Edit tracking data
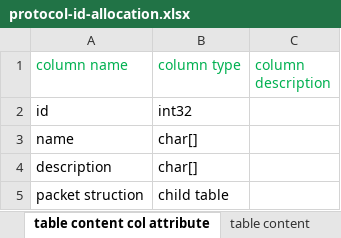
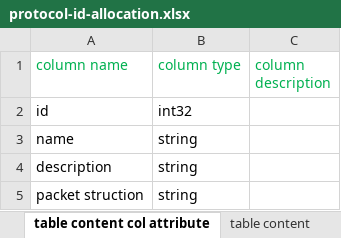
Before and after one commit to YiJiangFengYun/table, an Excel workbook: table-builder/builder/table-builder-test/protocol-id-allocation.xlsx, sheet table content col attribute, drawn as a sheet; values as stored, in another font and other column widths than the file's, no borders; the diff names each change by its address in the sheet, - before the commit and + after, or states it on an @@ line.

Commit message:
build successfully excel table pb message.

```diff
--- a/table-builder/builder/table-builder-test/protocol-id-allocation.xlsx (sheet table content col attribute)
+++ b/table-builder/builder/table-builder-test/protocol-id-allocation.xlsx (sheet table content col attribute)
-B3:B4 (column type): char[]
+B3:B4 (column type): string
-B5 (column type): child table
+B5 (column type): string
```
Also changed, not shown: table-builder/builder/table-builder-test/log packet struction.xlsx, 2 other files.
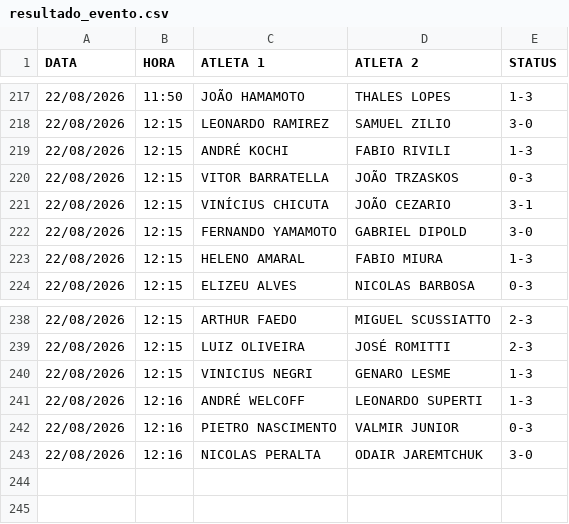
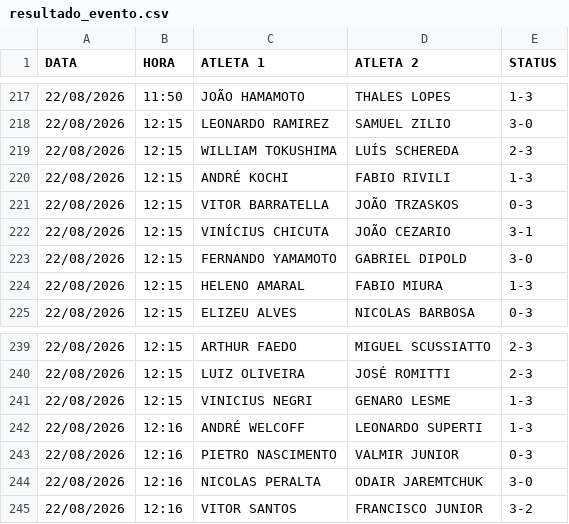
Before and after one commit to barratella/cbtmexport, a CSV file: resultado_evento.csv, drawn as a sheet; only a part is shown, gaps mark what is left out.

```diff
--- a/resultado_evento.csv
+++ b/resultado_evento.csv
@@ -218,2 +218,3 @@
 22/08/2026;12:15;LEONARDO RAMIREZ;SAMUEL ZILIO;3-0
+22/08/2026;12:15;WILLIAM TOKUSHIMA;LUÍS SCHEREDA;2-3
 22/08/2026;12:15;ANDRÉ KOCHI;FABIO RIVILI;1-3
@@ -243 +244,2 @@
 22/08/2026;12:16;NICOLAS PERALTA;ODAIR JAREMTCHUK;3-0
+22/08/2026;12:16;VITOR SANTOS;FRANCISCO JUNIOR;3-2
```
Also changed, not shown: categorias.csv, mesas.csv, 4 other files.
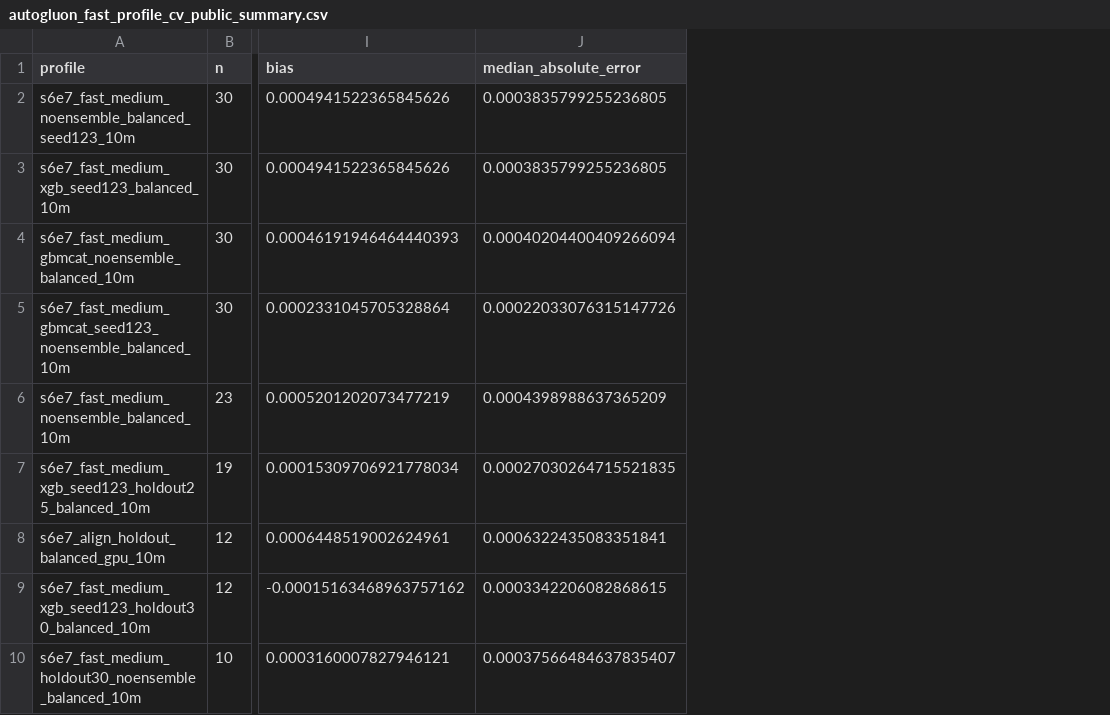
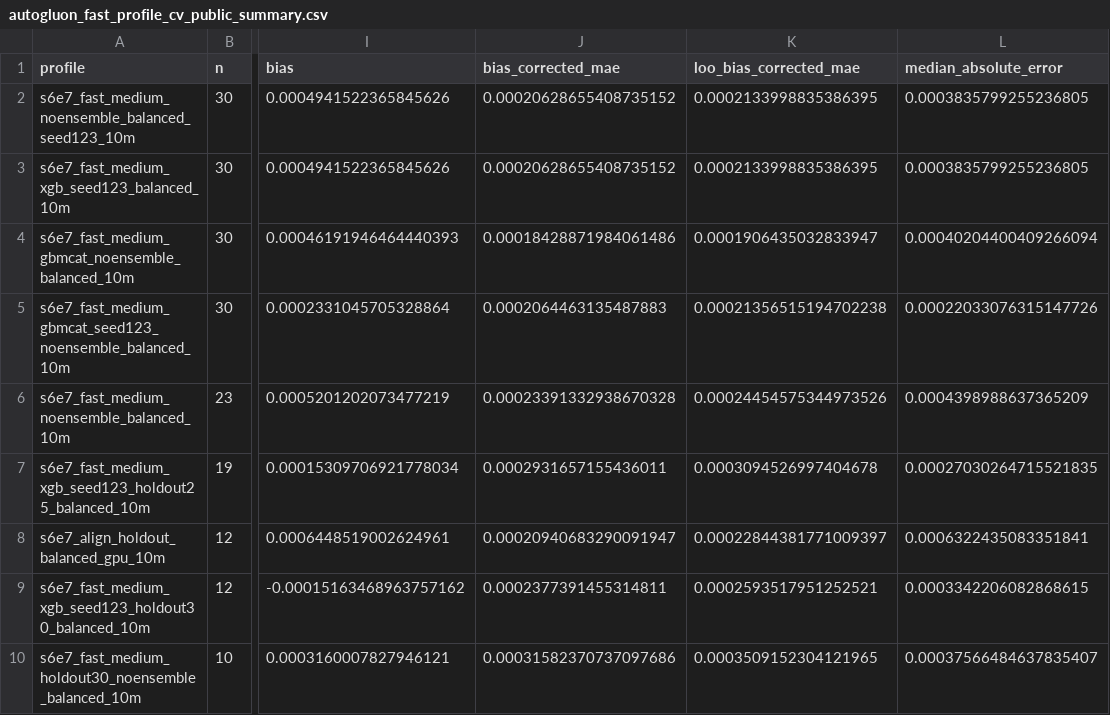
Before and after one commit to hipotures/aideml, a CSV file: logs/autogluon_fast_profile_cv_public_summary.csv, drawn as a sheet; only a part is shown, gaps mark what is left out; the diff covers the shown part only; the diff names each change by its address in the sheet, - before the commit and + after, or states it on an @@ line.

```diff
--- a/logs/autogluon_fast_profile_cv_public_summary.csv
+++ b/logs/autogluon_fast_profile_cv_public_summary.csv
+column J (bias_corrected_mae), rows 2-10: 0.00020628655408735152 | 0.00020628655408735152 | 0.00018428871984061486 | 0.0002064463135487883 | 0.00023391332938670328 | 0.0002931657155436011 | 0.00020940683290091947 | 0.0002377391455314811 | 0.00031582370737097686
+column K (loo_bias_corrected_mae), rows 2-10: 0.0002133998835386395 | 0.0002133998835386395 | 0.0001906435032833947 | 0.00021356515194702238 | 0.00024454575344973526 | 0.0003094526997404678 | 0.00022844381771009397 | 0.0002593517951252521 | 0.0003509152304121965
```
Also changed, not shown: 4 added rows and 10 edited cells elsewhere in this file, 6 other files.
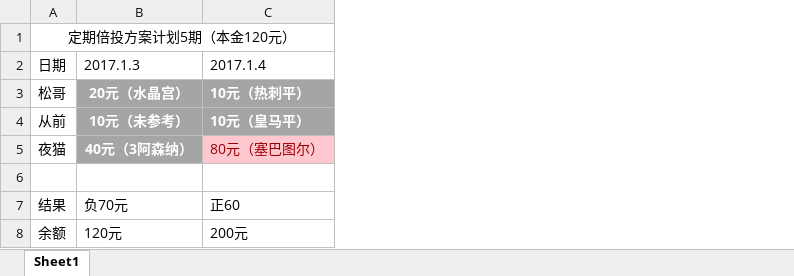
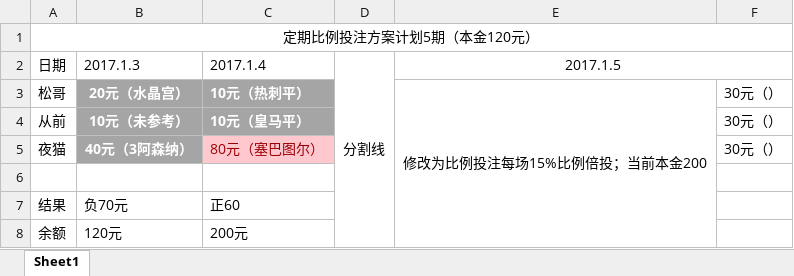
Before and after one commit to zhaohao5301/personal-plan, an Excel workbook: 投资定期方案.xlsx, sheet Sheet1, drawn as a sheet; values as stored, in another font and other column widths than the file's, no borders; the diff names each change by its address in the sheet, - before the commit and + after, or states it on an @@ line.

Commit message:
1.5update

```diff
--- a/投资定期方案.xlsx (sheet Sheet1)
+++ b/投资定期方案.xlsx (sheet Sheet1)
+column D, row 2: 分割线
+column E, rows 2-3: 2017.1.5 | 修改为比例投注每场15%比例倍投；当前本金200
+column F, rows 3-5: all 30元（）
-A1: 定期倍投方案计划5期（本金120元）
+A1: 定期比例投注方案计划5期（本金120元）
```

◆ **Instructions for the task**
Your answer must be the records above, copied exactly, with no pictures.

◆ **Task response**
Before and after one commit to YiJiangFengYun/table, an Excel workbook: table-builder/builder/table-builder-test/protocol-id-allocation.xlsx, sheet table content col attribute, drawn as a sheet; values as stored, in another font and other column widths than the file's, no borders; the diff names each change by its address in the sheet, - before the commit and + after, or states it on an @@ line.

Commit message:
build successfully excel table pb message.

```diff
--- a/table-builder/builder/table-builder-test/protocol-id-allocation.xlsx (sheet table content col attribute)
+++ b/table-builder/builder/table-builder-test/protocol-id-allocation.xlsx (sheet table content col attribute)
-B3:B4 (column type): char[]
+B3:B4 (column type): string
-B5 (column type): child table
+B5 (column type): string
```
Also changed, not shown: table-builder/builder/table-builder-test/log packet struction.xlsx, 2 other files.
Before and after one commit to barratella/cbtmexport, a CSV file: resultado_evento.csv, drawn as a sheet; only a part is shown, gaps mark what is left out.

```diff
--- a/resultado_evento.csv
+++ b/resultado_evento.csv
@@ -218,2 +218,3 @@
 22/08/2026;12:15;LEONARDO RAMIREZ;SAMUEL ZILIO;3-0
+22/08/2026;12:15;WILLIAM TOKUSHIMA;LUÍS SCHEREDA;2-3
 22/08/2026;12:15;ANDRÉ KOCHI;FABIO RIVILI;1-3
@@ -243 +244,2 @@
 22/08/2026;12:16;NICOLAS PERALTA;ODAIR JAREMTCHUK;3-0
+22/08/2026;12:16;VITOR SANTOS;FRANCISCO JUNIOR;3-2
```
Also changed, not shown: categorias.csv, mesas.csv, 4 other files.
Before and after one commit to hipotures/aideml, a CSV file: logs/autogluon_fast_profile_cv_public_summary.csv, drawn as a sheet; only a part is shown, gaps mark what is left out; the diff covers the shown part only; the diff names each change by its address in the sheet, - before the commit and + after, or states it on an @@ line.

```diff
--- a/logs/autogluon_fast_profile_cv_public_summary.csv
+++ b/logs/autogluon_fast_profile_cv_public_summary.csv
+column J (bias_corrected_mae), rows 2-10: 0.00020628655408735152 | 0.00020628655408735152 | 0.00018428871984061486 | 0.0002064463135487883 | 0.00023391332938670328 | 0.0002931657155436011 | 0.00020940683290091947 | 0.0002377391455314811 | 0.00031582370737097686
+column K (loo_bias_corrected_mae), rows 2-10: 0.0002133998835386395 | 0.0002133998835386395 | 0.0001906435032833947 | 0.00021356515194702238 | 0.00024454575344973526 | 0.0003094526997404678 | 0.00022844381771009397 | 0.0002593517951252521 | 0.0003509152304121965
```
Also changed, not shown: 4 added rows and 10 edited cells elsewhere in this file, 6 other files.
Before and after one commit to zhaohao5301/personal-plan, an Excel workbook: 投资定期方案.xlsx, sheet Sheet1, drawn as a sheet; values as stored, in another font and other column widths than the file's, no borders; the diff names each change by its address in the sheet, - before the commit and + after, or states it on an @@ line.

Commit message:
1.5update

```diff
--- a/投资定期方案.xlsx (sheet Sheet1)
+++ b/投资定期方案.xlsx (sheet Sheet1)
+column D, row 2: 分割线
+column E, rows 2-3: 2017.1.5 | 修改为比例投注每场15%比例倍投；当前本金200
+column F, rows 3-5: all 30元（）
-A1: 定期倍投方案计划5期（本金120元）
+A1: 定期比例投注方案计划5期（本金120元）
```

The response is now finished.